● Before-and-after change records:
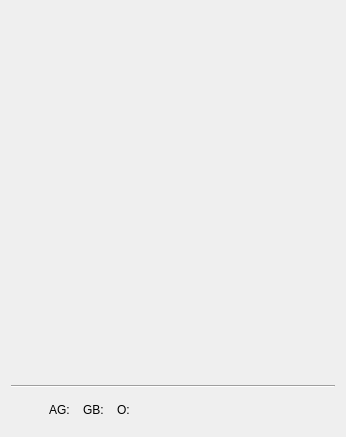
Above: tht.ui from HappySeaFox/tht before the change. Below: the same form after it.
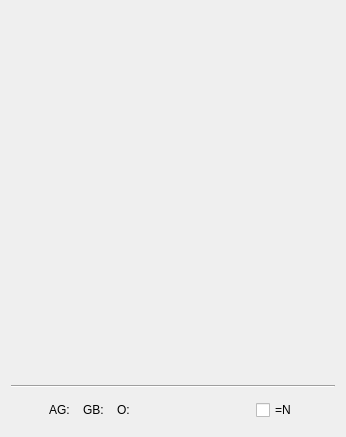
That is the form after the change. Icons and pictures are not drawn. Custom widgets are drawn as their Qt base class.

What changed in the file:
```diff
--- a/tht.ui
+++ b/tht.ui
@@ -14,10 +14,10 @@
    <string>Trader's Home Task</string>
   </property>
   <layout class="QGridLayout" name="gridLayout_3">
-   <item row="0" column="0" colspan="4">
+   <item row="0" column="0" colspan="5">
     <widget class="QWidget" name="widgetTickers" native="true"/>
    </item>
-   <item row="1" column="0" colspan="4">
+   <item row="1" column="0" colspan="5">
     <widget class="Line" name="line">
      <property name="orientation">
       <enum>Qt::Horizontal</enum>
@@ -146,7 +146,7 @@
      </property>
     </spacer>
    </item>
-   <item row="2" column="3">
+   <item row="2" column="4">
     <widget class="QStackedWidget" name="stackBusy">
      <property name="sizePolicy">
       <sizepolicy hsizetype="Maximum" vsizetype="Maximum">
@@ -223,6 +223,13 @@
      </widget>
     </widget>
    </item>
+   <item row="2" column="3">
+    <widget class="QCheckBox" name="checkNyse">
+     <property name="text">
+      <string>=N</string>
+     </property>
+    </widget>
+   </item>
   </layout>
  </widget>
  <layoutdefault spacing="6" margin="11"/>
```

● WHAT THIS TASK INVOLVES: Copy out the data verbatim, with no pictures.

● TASK RESPONSE:
Above: tht.ui from HappySeaFox/tht before the change. Below: the same form after it.
That is the form after the change. Icons and pictures are not drawn. Custom widgets are drawn as their Qt base class.

What changed in the file:
```diff
--- a/tht.ui
+++ b/tht.ui
@@ -14,10 +14,10 @@
    <string>Trader's Home Task</string>
   </property>
   <layout class="QGridLayout" name="gridLayout_3">
-   <item row="0" column="0" colspan="4">
+   <item row="0" column="0" colspan="5">
     <widget class="QWidget" name="widgetTickers" native="true"/>
    </item>
-   <item row="1" column="0" colspan="4">
+   <item row="1" column="0" colspan="5">
     <widget class="Line" name="line">
      <property name="orientation">
       <enum>Qt::Horizontal</enum>
@@ -146,7 +146,7 @@
      </property>
     </spacer>
    </item>
-   <item row="2" column="3">
+   <item row="2" column="4">
     <widget class="QStackedWidget" name="stackBusy">
      <property name="sizePolicy">
       <sizepolicy hsizetype="Maximum" vsizetype="Maximum">
@@ -223,6 +223,13 @@
      </widget>
     </widget>
    </item>
+   <item row="2" column="3">
+    <widget class="QCheckBox" name="checkNyse">
+     <property name="text">
+      <string>=N</string>
+     </property>
+    </widget>
+   </item>
   </layout>
  </widget>
  <layoutdefault spacing="6" margin="11"/>
```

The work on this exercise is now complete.